CASH surveyed 650 ready-to-eat salads from grocery stores, restaurants and fast-food venues. The findings revealed that 77% of the salads contained more salt than a bag of potato chips. Worse yet, some restaurant salads contained more salt than two-and-a-half Big Macs! Going for the big burger at lunch isn’t looking so bad anymore…
In comparison to restaurant salads, supermarket salads also contained high amounts of salt. And don’t be confused by “low-calorie” or “detox” salads; these salads also proved to be packing on the salt.
Hidden Salt Threat Does a Number on Your Heart
The American Heart Association (AHA) estimates the average American consumes 3,400 milligrams of sodium a day, more than twice the recommended 1,500 milligrams.
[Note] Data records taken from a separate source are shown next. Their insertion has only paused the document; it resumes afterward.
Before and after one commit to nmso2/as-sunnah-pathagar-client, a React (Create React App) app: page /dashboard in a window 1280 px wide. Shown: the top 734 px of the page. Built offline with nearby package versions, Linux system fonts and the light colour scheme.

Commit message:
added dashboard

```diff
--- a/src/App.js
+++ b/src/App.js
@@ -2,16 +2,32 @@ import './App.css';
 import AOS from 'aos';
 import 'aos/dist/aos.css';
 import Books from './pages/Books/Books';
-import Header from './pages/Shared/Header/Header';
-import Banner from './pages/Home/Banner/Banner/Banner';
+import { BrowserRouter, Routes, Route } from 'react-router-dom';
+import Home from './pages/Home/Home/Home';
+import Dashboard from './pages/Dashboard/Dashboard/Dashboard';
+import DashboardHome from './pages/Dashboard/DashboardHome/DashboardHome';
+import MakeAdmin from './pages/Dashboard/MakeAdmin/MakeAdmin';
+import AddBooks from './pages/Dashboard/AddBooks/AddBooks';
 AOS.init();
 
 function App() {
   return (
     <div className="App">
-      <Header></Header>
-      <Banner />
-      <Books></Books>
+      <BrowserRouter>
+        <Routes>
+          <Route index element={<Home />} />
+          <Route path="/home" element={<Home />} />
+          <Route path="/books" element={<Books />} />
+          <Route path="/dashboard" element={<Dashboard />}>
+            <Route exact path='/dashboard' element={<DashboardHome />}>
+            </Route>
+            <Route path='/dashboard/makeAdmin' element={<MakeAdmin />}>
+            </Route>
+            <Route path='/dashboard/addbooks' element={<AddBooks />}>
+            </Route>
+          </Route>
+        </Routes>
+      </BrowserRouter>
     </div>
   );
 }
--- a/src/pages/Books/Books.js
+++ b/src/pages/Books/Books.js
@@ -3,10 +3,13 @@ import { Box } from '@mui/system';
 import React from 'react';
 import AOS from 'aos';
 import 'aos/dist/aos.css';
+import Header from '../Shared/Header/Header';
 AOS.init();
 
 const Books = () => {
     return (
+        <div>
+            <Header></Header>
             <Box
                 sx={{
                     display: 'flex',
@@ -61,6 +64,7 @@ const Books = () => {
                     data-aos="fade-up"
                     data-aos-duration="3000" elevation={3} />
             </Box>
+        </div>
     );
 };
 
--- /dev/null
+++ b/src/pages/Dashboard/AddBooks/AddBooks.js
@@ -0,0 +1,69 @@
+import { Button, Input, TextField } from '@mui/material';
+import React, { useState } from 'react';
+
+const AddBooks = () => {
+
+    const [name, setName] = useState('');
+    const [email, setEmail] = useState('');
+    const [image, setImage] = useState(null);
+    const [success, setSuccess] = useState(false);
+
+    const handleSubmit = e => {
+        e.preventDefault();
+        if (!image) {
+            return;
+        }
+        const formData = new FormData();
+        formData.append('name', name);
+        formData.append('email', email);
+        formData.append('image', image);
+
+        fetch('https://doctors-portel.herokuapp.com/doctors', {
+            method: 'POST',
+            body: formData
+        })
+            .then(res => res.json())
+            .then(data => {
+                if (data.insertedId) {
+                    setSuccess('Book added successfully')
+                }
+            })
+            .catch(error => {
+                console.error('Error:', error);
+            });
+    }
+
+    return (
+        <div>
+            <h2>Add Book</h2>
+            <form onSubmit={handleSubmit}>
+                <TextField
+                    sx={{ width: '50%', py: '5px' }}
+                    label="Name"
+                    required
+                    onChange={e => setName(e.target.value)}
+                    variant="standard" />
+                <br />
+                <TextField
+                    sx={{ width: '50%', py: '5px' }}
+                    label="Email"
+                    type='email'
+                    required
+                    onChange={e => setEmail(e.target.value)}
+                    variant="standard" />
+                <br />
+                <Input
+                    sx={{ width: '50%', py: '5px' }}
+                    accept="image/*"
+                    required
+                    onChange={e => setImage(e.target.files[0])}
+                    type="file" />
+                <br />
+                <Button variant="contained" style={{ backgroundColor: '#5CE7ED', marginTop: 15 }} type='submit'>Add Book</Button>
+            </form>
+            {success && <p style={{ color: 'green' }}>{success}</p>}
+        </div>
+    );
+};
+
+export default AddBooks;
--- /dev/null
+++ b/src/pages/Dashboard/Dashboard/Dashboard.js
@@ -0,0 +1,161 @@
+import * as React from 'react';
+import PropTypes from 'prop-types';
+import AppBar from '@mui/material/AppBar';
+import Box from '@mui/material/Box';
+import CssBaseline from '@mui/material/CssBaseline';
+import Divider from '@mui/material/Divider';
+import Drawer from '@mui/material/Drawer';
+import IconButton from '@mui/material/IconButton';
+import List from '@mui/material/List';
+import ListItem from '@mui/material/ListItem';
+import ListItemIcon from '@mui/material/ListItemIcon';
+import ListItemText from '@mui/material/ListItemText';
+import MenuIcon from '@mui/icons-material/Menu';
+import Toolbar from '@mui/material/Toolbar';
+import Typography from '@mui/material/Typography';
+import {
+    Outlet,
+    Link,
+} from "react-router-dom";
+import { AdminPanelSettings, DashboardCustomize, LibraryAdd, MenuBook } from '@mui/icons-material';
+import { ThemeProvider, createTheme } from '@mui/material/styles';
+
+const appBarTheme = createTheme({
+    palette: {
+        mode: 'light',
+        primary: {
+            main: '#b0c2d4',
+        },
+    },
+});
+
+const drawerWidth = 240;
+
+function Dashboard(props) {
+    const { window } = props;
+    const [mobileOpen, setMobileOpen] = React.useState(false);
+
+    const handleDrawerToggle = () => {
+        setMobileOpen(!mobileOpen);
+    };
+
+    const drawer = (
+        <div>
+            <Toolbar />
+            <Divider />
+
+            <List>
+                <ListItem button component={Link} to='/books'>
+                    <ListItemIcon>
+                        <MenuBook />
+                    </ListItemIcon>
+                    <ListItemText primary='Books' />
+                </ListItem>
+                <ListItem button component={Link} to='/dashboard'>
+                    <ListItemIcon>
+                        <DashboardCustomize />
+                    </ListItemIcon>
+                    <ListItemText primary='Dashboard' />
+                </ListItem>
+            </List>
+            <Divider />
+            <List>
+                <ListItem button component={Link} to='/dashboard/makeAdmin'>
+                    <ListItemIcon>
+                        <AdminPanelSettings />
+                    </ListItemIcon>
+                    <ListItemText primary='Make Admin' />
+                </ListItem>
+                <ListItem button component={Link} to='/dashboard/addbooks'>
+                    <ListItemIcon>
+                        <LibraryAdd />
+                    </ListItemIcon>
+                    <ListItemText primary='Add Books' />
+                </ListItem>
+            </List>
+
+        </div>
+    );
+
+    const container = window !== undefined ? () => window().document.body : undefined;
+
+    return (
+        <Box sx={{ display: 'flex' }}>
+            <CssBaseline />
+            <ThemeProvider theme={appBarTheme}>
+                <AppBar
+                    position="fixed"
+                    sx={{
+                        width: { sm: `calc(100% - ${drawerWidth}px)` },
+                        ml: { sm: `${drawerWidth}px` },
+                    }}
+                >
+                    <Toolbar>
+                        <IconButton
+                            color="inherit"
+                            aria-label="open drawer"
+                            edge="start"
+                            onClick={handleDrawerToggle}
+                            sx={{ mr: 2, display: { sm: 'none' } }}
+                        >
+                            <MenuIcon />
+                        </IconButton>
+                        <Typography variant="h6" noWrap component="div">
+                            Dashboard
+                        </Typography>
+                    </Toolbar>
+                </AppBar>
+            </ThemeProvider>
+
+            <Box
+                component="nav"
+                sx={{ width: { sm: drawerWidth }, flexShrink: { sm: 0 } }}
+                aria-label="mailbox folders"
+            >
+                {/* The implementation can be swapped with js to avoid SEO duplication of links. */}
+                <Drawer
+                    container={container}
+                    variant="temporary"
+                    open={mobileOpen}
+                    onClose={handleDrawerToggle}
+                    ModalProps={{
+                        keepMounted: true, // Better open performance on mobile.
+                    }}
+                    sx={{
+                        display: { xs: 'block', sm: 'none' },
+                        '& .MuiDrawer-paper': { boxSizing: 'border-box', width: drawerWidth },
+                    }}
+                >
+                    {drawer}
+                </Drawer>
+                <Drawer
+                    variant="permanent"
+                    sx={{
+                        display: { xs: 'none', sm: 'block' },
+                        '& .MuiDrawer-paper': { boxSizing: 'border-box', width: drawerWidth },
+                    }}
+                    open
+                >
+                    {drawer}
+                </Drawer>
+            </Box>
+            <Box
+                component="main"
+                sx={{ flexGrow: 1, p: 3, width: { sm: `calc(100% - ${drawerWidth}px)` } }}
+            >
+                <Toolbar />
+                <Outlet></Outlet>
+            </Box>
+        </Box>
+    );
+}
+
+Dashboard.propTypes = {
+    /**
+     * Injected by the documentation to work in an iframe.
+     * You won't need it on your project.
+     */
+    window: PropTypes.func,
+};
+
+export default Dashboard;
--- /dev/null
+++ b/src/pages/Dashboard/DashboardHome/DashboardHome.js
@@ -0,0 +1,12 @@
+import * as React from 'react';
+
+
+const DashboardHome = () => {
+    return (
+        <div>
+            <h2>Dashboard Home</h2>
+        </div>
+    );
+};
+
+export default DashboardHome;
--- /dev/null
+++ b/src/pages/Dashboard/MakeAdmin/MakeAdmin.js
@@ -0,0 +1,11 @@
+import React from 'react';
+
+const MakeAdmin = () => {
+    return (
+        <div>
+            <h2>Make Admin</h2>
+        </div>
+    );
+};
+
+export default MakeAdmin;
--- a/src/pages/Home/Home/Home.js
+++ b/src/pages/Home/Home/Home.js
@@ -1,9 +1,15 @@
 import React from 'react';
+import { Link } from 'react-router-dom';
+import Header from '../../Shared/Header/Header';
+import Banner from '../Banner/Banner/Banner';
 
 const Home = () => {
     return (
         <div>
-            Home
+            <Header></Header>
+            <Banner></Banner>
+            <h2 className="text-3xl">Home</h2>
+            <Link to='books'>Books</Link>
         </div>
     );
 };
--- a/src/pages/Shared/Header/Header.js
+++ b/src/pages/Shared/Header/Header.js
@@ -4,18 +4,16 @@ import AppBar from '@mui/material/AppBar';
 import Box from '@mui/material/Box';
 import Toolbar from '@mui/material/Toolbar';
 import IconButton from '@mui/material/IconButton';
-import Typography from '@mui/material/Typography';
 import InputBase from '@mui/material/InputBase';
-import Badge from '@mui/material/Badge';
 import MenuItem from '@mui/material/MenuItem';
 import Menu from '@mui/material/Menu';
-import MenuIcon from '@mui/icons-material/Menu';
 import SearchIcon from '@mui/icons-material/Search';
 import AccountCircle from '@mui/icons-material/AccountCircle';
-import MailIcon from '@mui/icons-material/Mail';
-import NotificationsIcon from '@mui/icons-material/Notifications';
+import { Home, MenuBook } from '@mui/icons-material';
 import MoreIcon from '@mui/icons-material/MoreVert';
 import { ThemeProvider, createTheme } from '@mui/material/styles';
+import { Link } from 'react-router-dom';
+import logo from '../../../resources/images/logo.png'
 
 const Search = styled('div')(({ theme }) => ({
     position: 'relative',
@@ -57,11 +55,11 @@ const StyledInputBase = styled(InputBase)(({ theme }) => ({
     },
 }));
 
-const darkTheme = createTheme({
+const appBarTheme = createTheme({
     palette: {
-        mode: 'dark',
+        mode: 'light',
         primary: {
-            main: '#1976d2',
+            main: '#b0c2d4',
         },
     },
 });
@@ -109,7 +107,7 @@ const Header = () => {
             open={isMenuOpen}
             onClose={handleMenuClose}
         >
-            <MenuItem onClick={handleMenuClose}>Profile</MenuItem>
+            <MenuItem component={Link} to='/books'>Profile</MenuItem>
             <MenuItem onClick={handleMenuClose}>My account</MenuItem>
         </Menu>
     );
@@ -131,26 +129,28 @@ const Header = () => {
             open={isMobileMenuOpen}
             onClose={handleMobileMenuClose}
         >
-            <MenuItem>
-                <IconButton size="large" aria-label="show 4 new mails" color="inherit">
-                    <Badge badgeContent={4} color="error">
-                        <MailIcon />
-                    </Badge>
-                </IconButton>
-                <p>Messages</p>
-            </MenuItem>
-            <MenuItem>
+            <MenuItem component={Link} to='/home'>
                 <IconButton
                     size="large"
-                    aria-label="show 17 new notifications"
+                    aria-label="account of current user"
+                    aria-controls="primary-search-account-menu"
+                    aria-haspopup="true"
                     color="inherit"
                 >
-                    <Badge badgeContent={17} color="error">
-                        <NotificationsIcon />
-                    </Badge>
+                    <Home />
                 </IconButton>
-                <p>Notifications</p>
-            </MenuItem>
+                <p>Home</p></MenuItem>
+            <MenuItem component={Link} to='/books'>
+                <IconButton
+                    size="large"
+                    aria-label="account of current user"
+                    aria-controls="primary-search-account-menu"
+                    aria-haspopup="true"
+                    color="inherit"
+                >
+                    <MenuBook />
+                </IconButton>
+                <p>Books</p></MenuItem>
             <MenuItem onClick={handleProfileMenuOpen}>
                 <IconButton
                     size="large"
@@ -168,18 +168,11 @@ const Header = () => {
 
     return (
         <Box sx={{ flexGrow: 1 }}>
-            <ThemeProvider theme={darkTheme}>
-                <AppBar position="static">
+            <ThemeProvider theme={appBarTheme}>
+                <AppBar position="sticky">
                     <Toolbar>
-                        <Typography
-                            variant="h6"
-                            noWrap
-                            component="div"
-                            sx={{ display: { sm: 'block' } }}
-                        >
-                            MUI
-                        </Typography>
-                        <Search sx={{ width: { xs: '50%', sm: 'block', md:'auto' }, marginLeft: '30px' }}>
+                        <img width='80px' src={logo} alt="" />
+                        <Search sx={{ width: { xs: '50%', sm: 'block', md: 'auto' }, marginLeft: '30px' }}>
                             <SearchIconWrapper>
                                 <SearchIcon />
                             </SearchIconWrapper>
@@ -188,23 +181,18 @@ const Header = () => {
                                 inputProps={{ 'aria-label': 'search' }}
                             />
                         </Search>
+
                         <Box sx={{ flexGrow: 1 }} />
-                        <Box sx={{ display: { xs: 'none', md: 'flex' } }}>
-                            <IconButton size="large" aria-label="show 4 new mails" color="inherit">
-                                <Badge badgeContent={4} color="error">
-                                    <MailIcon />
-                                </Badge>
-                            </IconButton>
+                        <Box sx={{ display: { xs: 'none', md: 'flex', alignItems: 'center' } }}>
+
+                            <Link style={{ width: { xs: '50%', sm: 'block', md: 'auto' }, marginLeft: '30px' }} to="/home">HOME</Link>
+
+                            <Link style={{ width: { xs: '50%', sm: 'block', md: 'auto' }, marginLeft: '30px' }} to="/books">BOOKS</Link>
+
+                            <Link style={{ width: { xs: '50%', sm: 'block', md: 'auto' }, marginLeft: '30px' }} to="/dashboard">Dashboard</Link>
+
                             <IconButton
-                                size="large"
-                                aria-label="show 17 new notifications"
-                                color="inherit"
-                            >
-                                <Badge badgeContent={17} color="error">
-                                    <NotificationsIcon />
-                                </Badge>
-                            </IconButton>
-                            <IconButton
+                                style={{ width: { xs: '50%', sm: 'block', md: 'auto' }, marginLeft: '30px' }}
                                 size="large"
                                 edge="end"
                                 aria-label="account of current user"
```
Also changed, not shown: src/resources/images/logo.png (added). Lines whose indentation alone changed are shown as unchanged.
AHA says high amounts of sodium put you at an increased risk for high blood pressure, stroke, heart failure, osteoporosis, stomach cancer, kidney stones, enlarged heart muscles and headaches. High blood pressure, in particular, has been linked to 200,000 female deaths annually, which makes it five times higher in mortality rates than breast cancer.
Making Salads Healthy Again
Following the study release, CASH offers some suggestions to still enjoy your salad, and ensure it’s not leading you down a path to poor health:
- Look out for salty ingredients, such as anchovies, cheese and capers.
- Keep your portion sizes in control. Whether it’s with the dressing or the salad itself. The nutritional information is based on a size, so if you eat the whole thing, all the numbers increase in value.
- Pay attention to your dressing. Try to stick with an oil and vinegar combination or even some lemon juice—the more natural the better. This way, you know the extra sodium added in the dressing.
On top of these tips, homemade is always best. When you make a salad yourself, you know exactly what you’re putting in and you can avoid unnecessary preservatives. But if you’re on the go and have to grab something quick, these tips will help you make an informed decision.
Go on and eat your salad! There’s no reason to ditch that flavorful mix of potentially healthy greens, veggies and protein-rich chicken and nuts. Just like most meals that come from a restaurant or fast-food place, always keep in mind the extra ingredients, fat, calories and salt that can be hiding on your plate.
So, will you be having the Caesar salad or the Greek?
McNamee, D., “Survey of ready-to-eat salads exposes high salt content,” Medical News Today, July 30, 2014; http://www.medicalnewstoday.com/articles/280347.php.
American Heart Association, “The effects of excess sodium on your health and appearance,” American Heart Association web site, August 19, 2014; http://www.heart.org/HEARTORG/GettingHealthy/NutritionCenter/HealthyDietGoals/T.he-Effects-of-Excess-Sodium-on-Your-Health-and-Appearance_UCM_454387_Article.jsp